“It doesn’t stop at the march today, just like it didn’t stop at Stonewall,” Russert said, referring to the riots that erupted in New York City after a police raid on a gay nightclub.
John McCauley came to the march to show pride, not only within oneself but also with everyone else attending. As an MSU sophomore, McCauley said he has experienced what it’s like to be part of the LGBTQ+ community on campus and gave some insight on changes that should take place.
McCauley stated how important it is for Mankato to become more open and create an environment where people can be open and supported.
“It would be nice to get groups who specifically help with LGBTQ+ youth in schools,” McCauley said. “If we could get surrounding schools to do the same, that would be great.”
Another point brought up was the petition to ban conversion therapy in Mankato. The policy was first brought up in April by a group of MSU students who want to protect people from this form of therapy.
Conversion therapy is the controversial practice of trying to change an individual’s sexual orientation from homosexual to heterosexual.
“Banning conversion therapy in Mankato is a step a lot of us want to see taken,” McCauley said.
In her speech, Ruiz assailed conversion therapy and said Mankato needs to come together to ban it. She also discussed the numerous injustices that have taken place and how these numbers need to decrease.
“We will not sit idly by while our community ignores tragedy after tragedy. Not one more death, not one more injustice.”
Edward Ávila, an associate professor in MSU’s Department of English, offered a suggestion for MSU based on what he does in his own classroom.
He said he makes sure to create a safe space for his students and ensure they are comfortable in order to learn in a healthy way.
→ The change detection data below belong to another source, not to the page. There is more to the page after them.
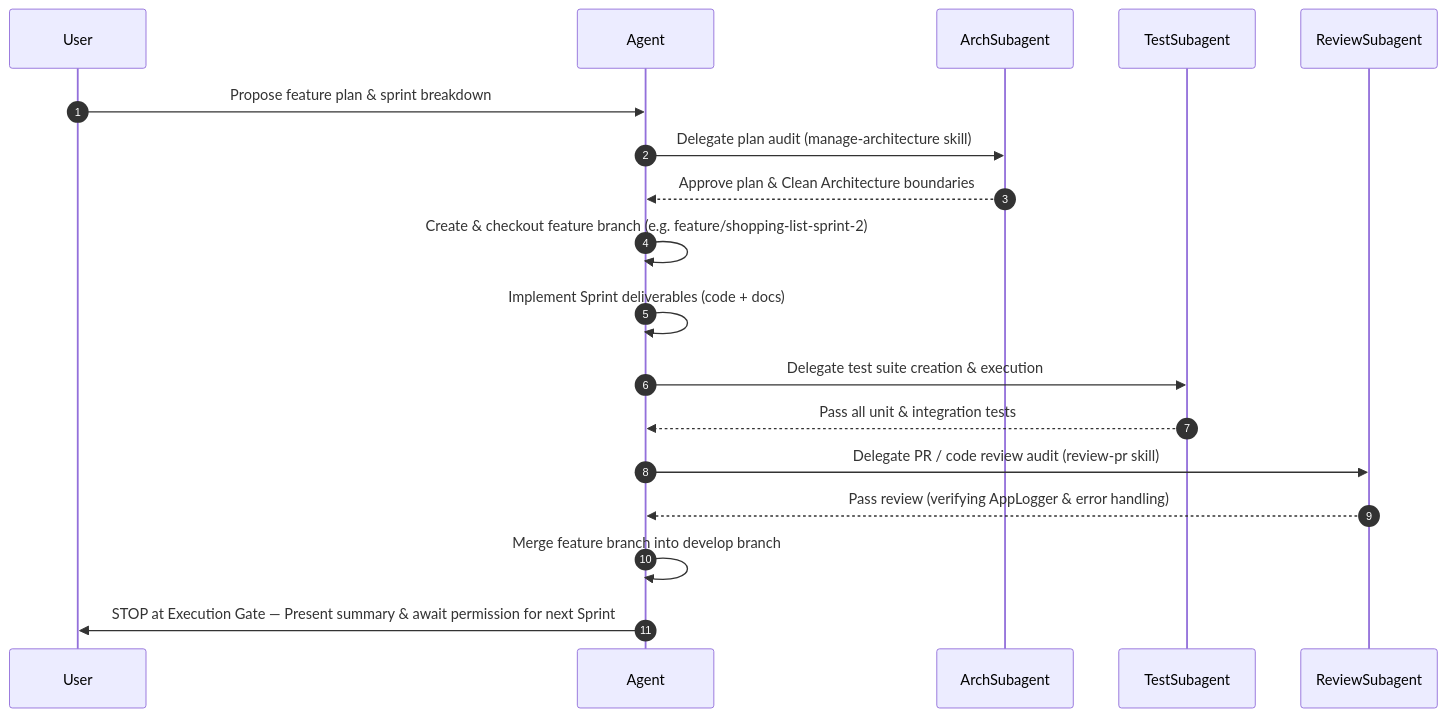
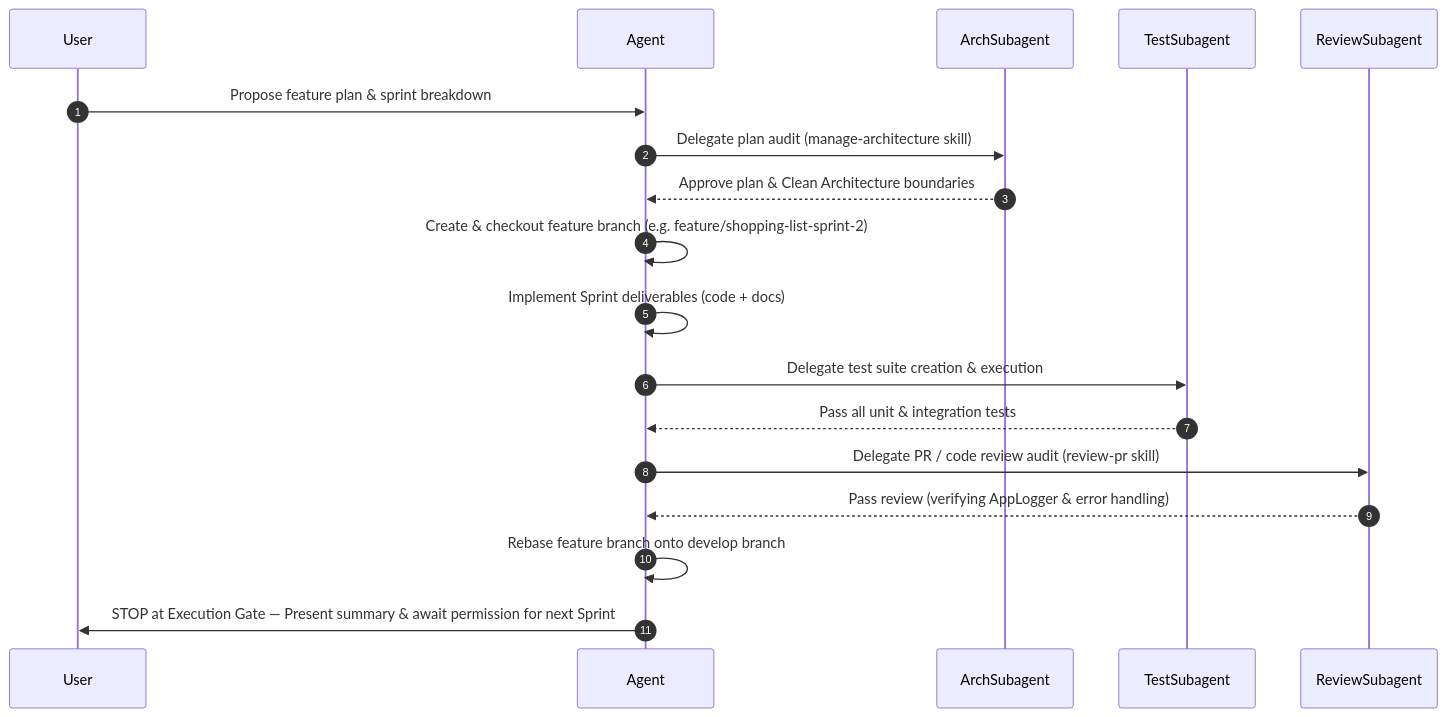
One commit to guyc2/ShoppingExplore changed the diagram in .agents/skills/gitflow-sprint-workflow/SKILL.md. Above: the diagram before and after it, drawn with Mermaid. The commit also changed other lines of this file and 5 other files, not shown here.

Commit message:
docs: update branching instructions to use rebase instead of merge

````diff
--- a/.agents/skills/gitflow-sprint-workflow/SKILL.md
+++ b/.agents/skills/gitflow-sprint-workflow/SKILL.md
@@ -26,15 +26,15 @@
 ```mermaid
 sequenceDiagram
     autonumber
     User->>Agent: Propose feature plan & sprint breakdown
     Agent->>ArchSubagent: Delegate plan audit (manage-architecture skill)
     ArchSubagent-->>Agent: Approve plan & Clean Architecture boundaries
     Agent->>Agent: Create & checkout feature branch (e.g. feature/shopping-list-sprint-2)
     Agent->>Agent: Implement Sprint deliverables (code + docs)
     Agent->>TestSubagent: Delegate test suite creation & execution
     TestSubagent-->>Agent: Pass all unit & integration tests
     Agent->>ReviewSubagent: Delegate PR / code review audit (review-pr skill)
     ReviewSubagent-->>Agent: Pass review (verifying AppLogger & error handling)
-    Agent->>Agent: Merge feature branch into develop branch
+    Agent->>Agent: Rebase feature branch onto develop branch
     Agent->>User: STOP at Execution Gate — Present summary & await permission for next Sprint
 ```
````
Avila said that, because he teaches primarily migrant and immigrant literatures, he’s able to intertwine these conversations with numerous other topics, such as LGBTQ+.
“It’s up to us to create a strong voice against oppression, domination, and systemic racism,” Avila said.
Some changes he stated that need to take place include greater funding in schools, more policy changes and support for MSU students, staff, and workers.
In order for a school to become more diverse, Avila said, it needs to hire more people of color and transgender people as faculty members.
“In order to bring real change, like the campus slogan talks about big ideas in the real world, we need a more diverse staff,” he said. “This also helps students recognize that they are represented in the greater academic community.”
Kenneth Reid, director of African American affairs at MSU, said it’s important to create a safe place for students to be able to grow into who they want to be.
Senior Dolly Baruah, founder of the Remember Me Too organization at MSU, said she attended to represent international students who aren’t always recognized.
Baruah discussed the importance of remembering international students and how MSU can make positive changes, which can be done by focusing on creating and supplying resources to international students.
As a last reminder to the audience, Ruiz talked about the history of LGBTQ+ rights and how it hasn’t always been silent.
“The first pride was a riot,” she said. “It was about pride and to tell everyone they were fed up with the injustices perpetrated by the police.”